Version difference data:
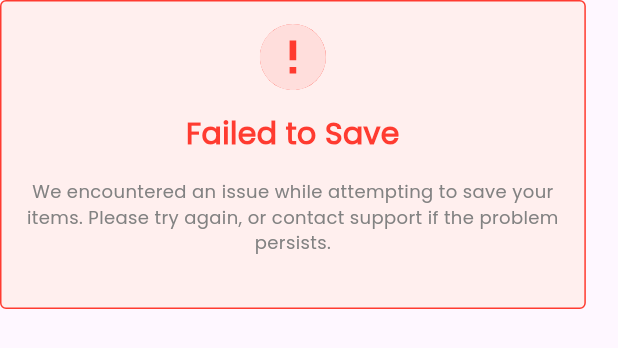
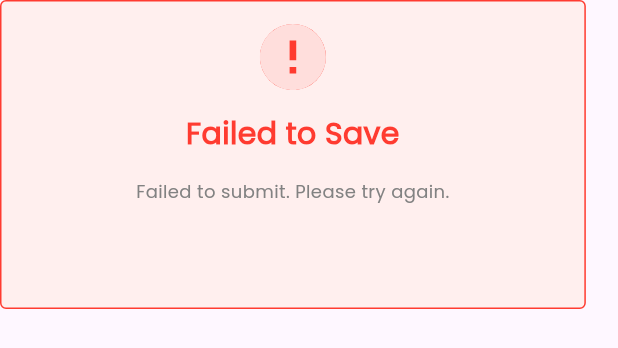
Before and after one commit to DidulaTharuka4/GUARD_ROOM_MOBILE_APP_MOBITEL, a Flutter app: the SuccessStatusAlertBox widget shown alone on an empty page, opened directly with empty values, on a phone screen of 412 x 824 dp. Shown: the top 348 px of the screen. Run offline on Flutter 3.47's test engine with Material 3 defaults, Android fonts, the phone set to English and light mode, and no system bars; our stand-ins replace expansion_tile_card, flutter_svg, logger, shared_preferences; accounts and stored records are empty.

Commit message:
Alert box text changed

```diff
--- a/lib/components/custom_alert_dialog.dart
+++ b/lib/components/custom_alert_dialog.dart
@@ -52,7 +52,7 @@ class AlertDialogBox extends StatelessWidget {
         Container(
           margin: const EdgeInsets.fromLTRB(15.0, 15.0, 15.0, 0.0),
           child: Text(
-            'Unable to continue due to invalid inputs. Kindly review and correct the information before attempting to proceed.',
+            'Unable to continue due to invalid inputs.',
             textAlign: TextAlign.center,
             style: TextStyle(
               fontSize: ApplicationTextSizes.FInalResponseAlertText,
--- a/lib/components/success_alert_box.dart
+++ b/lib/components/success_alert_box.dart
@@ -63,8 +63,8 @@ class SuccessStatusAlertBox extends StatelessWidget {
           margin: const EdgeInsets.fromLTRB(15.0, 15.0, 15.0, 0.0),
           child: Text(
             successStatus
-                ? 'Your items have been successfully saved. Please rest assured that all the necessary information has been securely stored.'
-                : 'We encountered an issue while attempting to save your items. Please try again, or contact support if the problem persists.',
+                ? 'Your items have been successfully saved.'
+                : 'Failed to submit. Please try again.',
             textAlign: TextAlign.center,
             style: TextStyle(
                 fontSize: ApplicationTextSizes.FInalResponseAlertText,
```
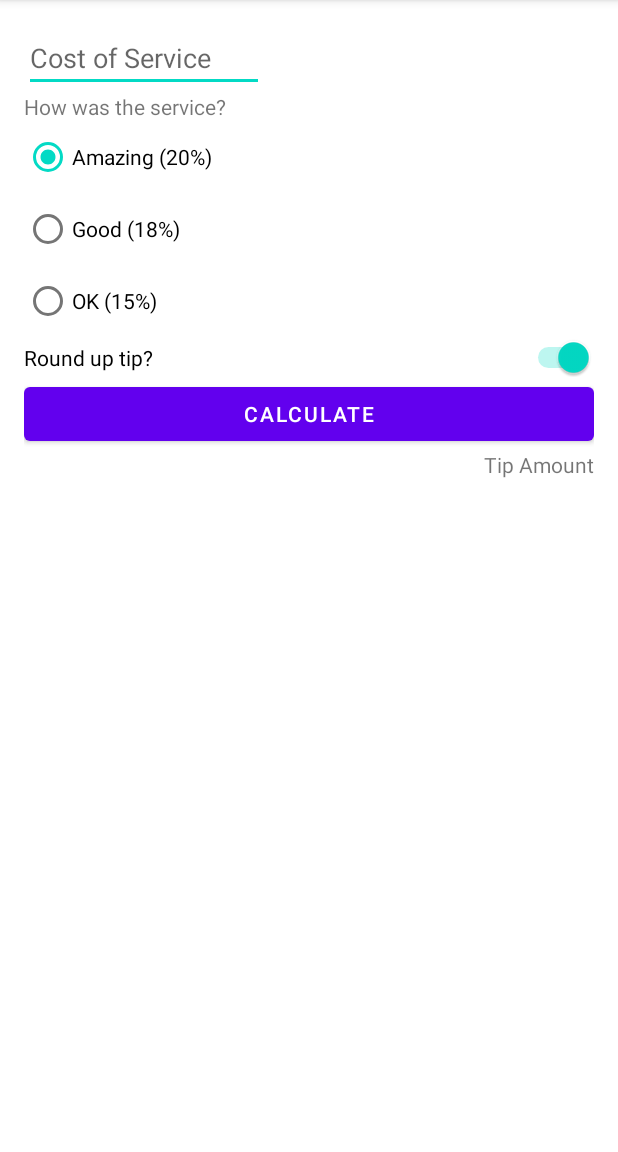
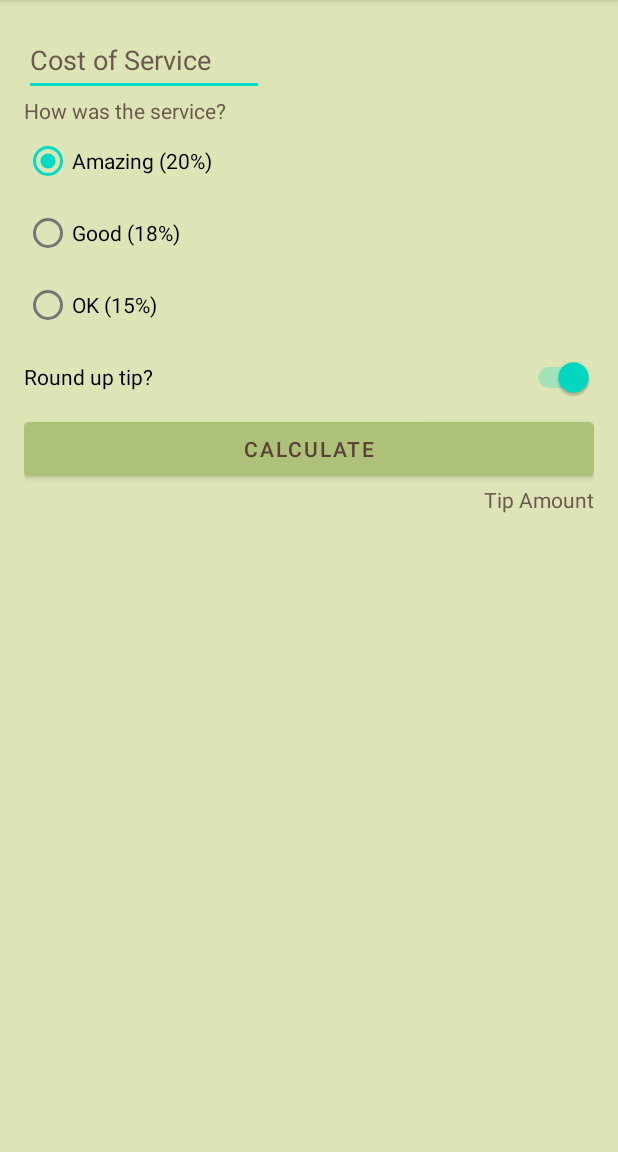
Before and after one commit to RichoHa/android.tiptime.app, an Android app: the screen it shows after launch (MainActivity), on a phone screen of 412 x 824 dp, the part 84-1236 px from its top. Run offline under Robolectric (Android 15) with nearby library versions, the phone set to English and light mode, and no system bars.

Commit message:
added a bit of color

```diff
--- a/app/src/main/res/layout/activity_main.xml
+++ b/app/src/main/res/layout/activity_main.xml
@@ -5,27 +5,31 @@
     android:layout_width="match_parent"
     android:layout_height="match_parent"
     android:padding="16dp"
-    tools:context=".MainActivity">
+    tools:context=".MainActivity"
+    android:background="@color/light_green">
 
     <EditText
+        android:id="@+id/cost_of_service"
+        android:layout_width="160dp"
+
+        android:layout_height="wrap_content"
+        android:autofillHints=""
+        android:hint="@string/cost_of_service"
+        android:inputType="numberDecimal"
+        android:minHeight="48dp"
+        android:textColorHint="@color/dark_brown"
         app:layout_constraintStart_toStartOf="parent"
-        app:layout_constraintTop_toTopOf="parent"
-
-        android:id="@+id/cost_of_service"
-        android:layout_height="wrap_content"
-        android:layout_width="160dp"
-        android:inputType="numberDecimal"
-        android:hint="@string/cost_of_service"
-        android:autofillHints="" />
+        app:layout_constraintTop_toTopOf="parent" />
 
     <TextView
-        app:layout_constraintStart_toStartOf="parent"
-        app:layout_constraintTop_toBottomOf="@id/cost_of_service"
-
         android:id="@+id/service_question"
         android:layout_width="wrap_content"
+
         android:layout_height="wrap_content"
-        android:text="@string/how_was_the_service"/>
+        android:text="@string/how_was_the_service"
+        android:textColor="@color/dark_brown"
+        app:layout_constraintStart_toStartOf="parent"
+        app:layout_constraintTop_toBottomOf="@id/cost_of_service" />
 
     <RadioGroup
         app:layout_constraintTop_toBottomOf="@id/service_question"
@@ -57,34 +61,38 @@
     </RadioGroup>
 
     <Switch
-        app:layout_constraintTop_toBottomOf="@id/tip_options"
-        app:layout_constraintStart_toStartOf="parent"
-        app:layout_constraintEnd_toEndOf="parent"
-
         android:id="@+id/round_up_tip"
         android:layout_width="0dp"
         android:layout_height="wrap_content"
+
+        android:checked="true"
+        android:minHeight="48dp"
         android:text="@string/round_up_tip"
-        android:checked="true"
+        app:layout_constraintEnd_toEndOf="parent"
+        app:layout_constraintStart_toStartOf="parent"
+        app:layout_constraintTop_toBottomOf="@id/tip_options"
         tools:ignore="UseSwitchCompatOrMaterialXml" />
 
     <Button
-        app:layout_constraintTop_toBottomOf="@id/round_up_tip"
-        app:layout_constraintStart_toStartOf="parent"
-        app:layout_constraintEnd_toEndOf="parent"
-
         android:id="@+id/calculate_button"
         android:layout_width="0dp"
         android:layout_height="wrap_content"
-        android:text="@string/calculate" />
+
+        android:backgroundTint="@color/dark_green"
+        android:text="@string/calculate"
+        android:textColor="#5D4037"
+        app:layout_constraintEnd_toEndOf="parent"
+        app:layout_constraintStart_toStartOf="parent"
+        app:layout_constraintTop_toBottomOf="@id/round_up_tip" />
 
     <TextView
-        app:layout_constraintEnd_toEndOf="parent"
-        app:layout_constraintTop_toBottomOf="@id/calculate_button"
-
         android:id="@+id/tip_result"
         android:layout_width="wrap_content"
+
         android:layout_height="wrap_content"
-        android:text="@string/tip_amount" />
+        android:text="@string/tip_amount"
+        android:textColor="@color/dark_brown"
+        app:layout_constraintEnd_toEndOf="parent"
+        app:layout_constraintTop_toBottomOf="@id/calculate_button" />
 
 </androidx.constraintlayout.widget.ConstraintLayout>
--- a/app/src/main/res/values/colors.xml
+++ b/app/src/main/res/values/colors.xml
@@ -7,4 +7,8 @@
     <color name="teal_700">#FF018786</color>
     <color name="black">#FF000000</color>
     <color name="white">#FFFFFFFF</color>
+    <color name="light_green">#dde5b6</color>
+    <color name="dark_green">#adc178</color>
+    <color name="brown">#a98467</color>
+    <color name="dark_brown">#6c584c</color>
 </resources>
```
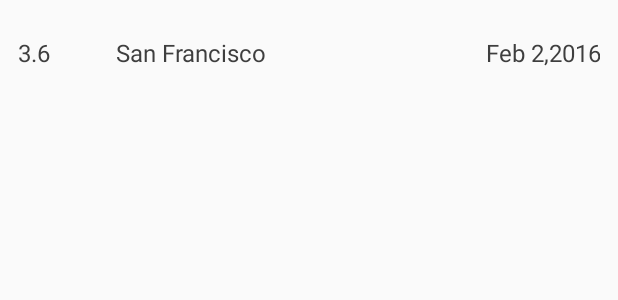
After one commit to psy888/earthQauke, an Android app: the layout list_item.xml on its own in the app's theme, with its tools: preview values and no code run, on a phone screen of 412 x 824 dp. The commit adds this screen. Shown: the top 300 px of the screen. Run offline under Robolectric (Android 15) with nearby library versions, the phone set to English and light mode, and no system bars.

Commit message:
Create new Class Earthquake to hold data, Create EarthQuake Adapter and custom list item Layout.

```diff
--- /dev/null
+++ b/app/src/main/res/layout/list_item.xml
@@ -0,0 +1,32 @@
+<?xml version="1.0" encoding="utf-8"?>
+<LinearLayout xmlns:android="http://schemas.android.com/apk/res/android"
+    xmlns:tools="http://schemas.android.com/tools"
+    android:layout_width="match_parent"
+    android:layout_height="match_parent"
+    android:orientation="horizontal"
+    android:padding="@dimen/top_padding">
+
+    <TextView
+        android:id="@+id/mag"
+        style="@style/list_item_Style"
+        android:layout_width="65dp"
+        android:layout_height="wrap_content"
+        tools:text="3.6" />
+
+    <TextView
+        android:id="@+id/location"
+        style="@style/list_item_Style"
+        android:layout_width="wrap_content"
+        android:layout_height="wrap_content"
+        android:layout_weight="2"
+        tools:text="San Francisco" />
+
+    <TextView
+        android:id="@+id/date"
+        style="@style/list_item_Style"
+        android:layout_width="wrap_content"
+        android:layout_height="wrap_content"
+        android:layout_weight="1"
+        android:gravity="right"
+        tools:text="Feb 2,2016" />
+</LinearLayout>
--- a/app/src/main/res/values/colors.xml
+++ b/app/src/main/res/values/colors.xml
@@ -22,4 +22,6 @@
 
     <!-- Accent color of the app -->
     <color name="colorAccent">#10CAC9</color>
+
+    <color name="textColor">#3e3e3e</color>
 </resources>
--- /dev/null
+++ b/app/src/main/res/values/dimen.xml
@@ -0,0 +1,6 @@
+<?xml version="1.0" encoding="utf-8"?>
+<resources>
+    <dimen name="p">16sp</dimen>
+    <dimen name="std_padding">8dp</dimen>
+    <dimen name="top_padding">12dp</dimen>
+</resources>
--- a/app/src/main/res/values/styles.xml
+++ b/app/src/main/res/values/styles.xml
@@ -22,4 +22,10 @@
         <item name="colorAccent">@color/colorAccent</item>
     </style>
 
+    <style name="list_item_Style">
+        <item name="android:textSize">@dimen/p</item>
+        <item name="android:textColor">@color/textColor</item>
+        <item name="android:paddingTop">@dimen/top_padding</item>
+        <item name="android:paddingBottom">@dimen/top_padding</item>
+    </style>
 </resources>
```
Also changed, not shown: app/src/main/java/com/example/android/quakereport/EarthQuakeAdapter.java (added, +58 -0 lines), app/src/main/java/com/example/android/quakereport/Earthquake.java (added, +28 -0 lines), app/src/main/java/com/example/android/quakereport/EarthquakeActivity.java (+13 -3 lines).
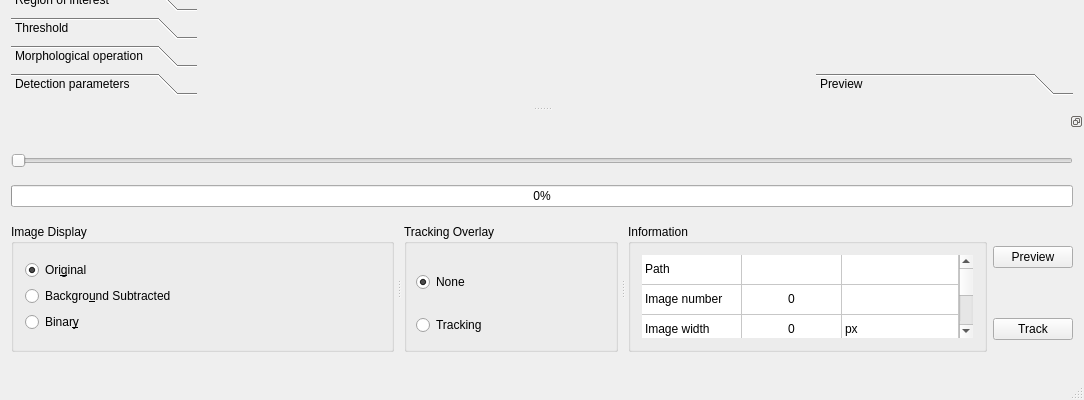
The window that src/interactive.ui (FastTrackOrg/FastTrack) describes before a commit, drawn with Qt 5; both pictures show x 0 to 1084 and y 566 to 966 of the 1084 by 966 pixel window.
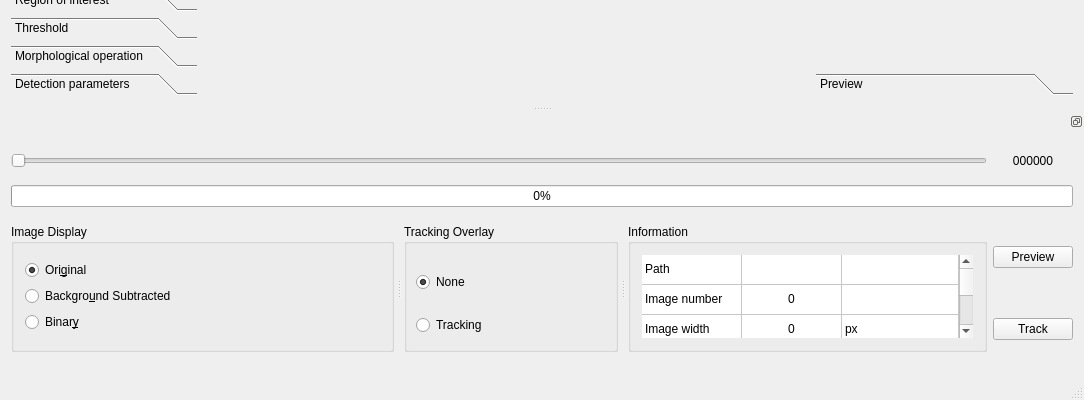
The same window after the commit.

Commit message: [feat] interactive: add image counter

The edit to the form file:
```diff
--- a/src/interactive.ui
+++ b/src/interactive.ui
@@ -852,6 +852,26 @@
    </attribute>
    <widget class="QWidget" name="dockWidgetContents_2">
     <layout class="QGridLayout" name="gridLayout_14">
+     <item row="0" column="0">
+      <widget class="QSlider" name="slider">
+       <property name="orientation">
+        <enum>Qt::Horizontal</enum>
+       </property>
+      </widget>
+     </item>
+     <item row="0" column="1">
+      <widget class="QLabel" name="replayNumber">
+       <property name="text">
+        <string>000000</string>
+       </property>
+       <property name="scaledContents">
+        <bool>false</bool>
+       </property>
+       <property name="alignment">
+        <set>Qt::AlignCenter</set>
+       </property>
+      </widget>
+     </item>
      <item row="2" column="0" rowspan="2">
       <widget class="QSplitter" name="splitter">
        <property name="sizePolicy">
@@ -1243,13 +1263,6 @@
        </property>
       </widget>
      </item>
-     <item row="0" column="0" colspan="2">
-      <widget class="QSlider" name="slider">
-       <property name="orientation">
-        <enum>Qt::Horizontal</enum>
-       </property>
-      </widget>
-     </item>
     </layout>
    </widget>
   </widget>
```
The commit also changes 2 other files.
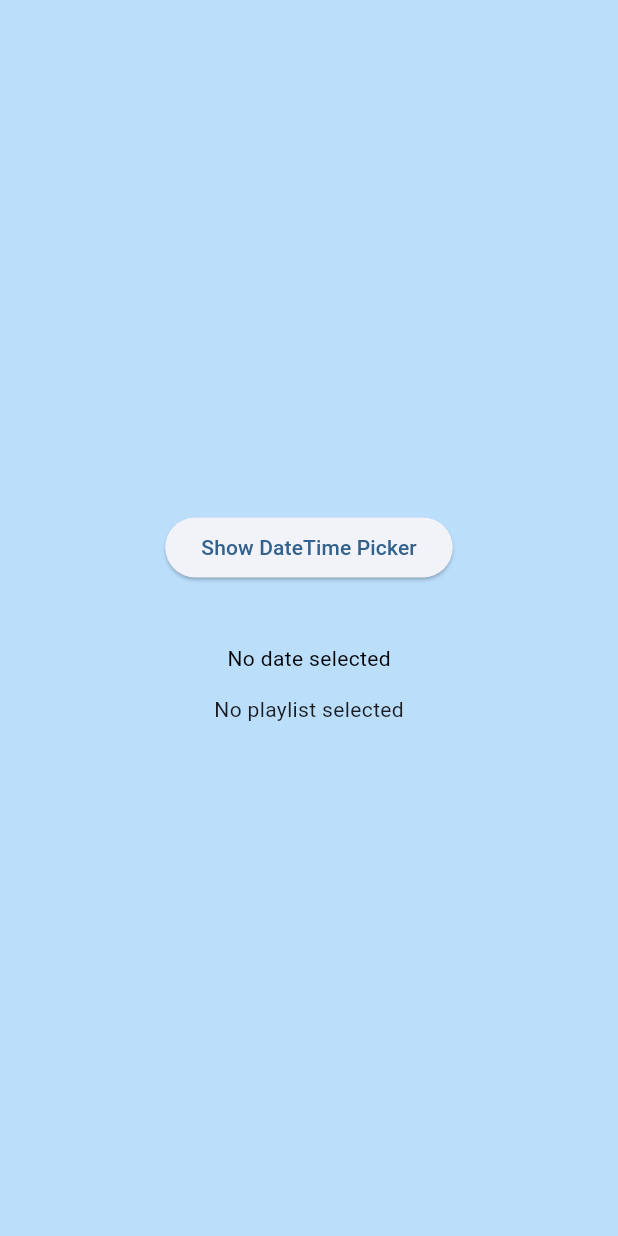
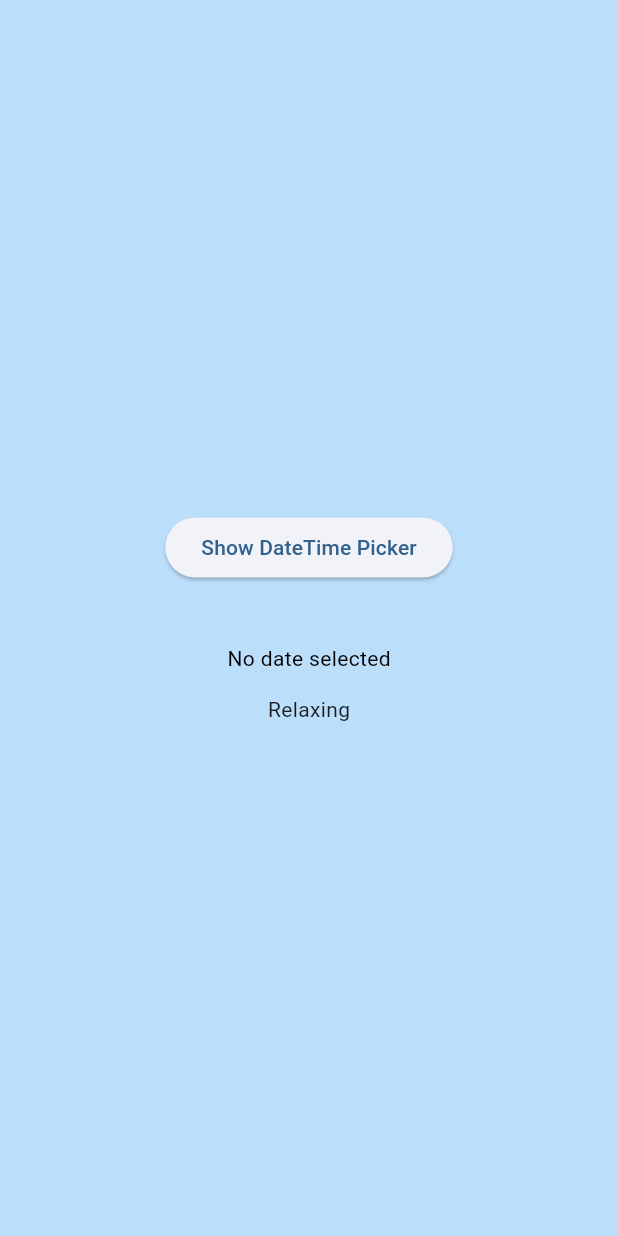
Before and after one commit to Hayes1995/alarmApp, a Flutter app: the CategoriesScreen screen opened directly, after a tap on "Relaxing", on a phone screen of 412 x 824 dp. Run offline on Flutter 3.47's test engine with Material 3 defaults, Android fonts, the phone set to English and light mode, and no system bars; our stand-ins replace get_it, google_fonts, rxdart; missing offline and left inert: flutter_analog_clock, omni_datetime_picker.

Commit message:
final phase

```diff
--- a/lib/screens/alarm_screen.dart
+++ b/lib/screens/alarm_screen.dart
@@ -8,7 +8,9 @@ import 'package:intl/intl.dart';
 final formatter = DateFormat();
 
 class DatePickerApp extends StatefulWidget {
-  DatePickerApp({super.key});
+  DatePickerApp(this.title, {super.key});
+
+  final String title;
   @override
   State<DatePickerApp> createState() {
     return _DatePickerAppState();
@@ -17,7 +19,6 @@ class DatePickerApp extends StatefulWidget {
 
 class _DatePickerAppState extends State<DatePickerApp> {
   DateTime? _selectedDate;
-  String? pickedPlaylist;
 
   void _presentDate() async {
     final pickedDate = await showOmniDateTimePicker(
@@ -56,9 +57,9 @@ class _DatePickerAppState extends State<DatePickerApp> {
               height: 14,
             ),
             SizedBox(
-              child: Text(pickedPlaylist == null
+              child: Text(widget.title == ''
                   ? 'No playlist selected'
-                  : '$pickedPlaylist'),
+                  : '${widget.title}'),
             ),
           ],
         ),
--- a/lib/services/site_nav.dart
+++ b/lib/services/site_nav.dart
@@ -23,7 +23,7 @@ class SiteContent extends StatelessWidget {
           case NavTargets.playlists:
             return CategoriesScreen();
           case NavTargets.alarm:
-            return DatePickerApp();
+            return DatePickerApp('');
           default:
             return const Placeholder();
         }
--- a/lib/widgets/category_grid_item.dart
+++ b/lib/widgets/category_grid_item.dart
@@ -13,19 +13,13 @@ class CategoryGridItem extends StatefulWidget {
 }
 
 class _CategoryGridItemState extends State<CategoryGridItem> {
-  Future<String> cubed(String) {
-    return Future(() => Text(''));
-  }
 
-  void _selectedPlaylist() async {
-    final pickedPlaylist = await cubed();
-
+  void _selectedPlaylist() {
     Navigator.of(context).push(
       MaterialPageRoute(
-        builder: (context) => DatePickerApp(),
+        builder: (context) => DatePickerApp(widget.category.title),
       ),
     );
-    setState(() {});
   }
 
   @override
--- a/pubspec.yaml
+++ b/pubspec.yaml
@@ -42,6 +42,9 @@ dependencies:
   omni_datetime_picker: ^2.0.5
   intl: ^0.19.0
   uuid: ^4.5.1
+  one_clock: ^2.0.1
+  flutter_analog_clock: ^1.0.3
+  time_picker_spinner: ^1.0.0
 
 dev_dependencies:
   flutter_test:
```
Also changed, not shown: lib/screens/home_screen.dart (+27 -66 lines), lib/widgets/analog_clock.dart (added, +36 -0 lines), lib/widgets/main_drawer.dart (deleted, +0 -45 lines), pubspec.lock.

What the task asks: Check each line of the records for "slider" and copy the ones that contain it.

Response below:
+      <widget class="QSlider" name="slider">
-      <widget class="QSlider" name="slider">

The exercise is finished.